◆ **INPUT**:
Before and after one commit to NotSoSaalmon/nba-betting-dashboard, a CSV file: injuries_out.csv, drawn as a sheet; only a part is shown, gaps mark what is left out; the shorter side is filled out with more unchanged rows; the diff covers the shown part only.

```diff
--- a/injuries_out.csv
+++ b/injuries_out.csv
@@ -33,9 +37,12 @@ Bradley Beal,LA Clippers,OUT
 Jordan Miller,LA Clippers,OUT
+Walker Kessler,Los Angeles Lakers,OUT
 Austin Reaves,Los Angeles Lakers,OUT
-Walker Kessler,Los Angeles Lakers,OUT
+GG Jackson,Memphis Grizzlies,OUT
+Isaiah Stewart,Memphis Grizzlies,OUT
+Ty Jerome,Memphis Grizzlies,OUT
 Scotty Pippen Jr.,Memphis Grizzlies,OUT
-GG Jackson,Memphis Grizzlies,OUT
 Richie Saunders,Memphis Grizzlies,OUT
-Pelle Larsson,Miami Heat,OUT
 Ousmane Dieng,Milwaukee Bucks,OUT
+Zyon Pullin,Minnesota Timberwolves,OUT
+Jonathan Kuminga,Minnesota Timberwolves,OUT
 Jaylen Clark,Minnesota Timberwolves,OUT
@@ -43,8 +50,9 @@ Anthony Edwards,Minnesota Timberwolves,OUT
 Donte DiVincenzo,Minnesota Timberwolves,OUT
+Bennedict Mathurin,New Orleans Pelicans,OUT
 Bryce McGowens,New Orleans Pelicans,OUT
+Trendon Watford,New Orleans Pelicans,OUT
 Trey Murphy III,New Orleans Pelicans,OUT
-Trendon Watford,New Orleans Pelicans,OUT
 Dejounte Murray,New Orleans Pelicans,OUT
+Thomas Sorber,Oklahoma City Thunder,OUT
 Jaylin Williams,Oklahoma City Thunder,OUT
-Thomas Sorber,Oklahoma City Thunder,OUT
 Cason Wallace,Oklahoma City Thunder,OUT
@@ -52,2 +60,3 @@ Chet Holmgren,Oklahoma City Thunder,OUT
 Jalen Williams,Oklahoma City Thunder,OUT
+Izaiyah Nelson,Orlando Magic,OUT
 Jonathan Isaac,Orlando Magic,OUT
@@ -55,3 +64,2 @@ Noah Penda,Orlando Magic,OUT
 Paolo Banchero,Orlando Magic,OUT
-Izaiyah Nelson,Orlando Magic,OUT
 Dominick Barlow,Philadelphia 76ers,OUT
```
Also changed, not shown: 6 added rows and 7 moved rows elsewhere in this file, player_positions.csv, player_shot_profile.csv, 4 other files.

◆ **DESCRIPTION OF THE TASK**: Please show, exactly as written, every line above that contains the word "Memphis".

◆ **ANSWER TO THE EXERCISE**:
+GG Jackson,Memphis Grizzlies,OUT
+Isaiah Stewart,Memphis Grizzlies,OUT
+Ty Jerome,Memphis Grizzlies,OUT
 Scotty Pippen Jr.,Memphis Grizzlies,OUT
-GG Jackson,Memphis Grizzlies,OUT
 Richie Saunders,Memphis Grizzlies,OUT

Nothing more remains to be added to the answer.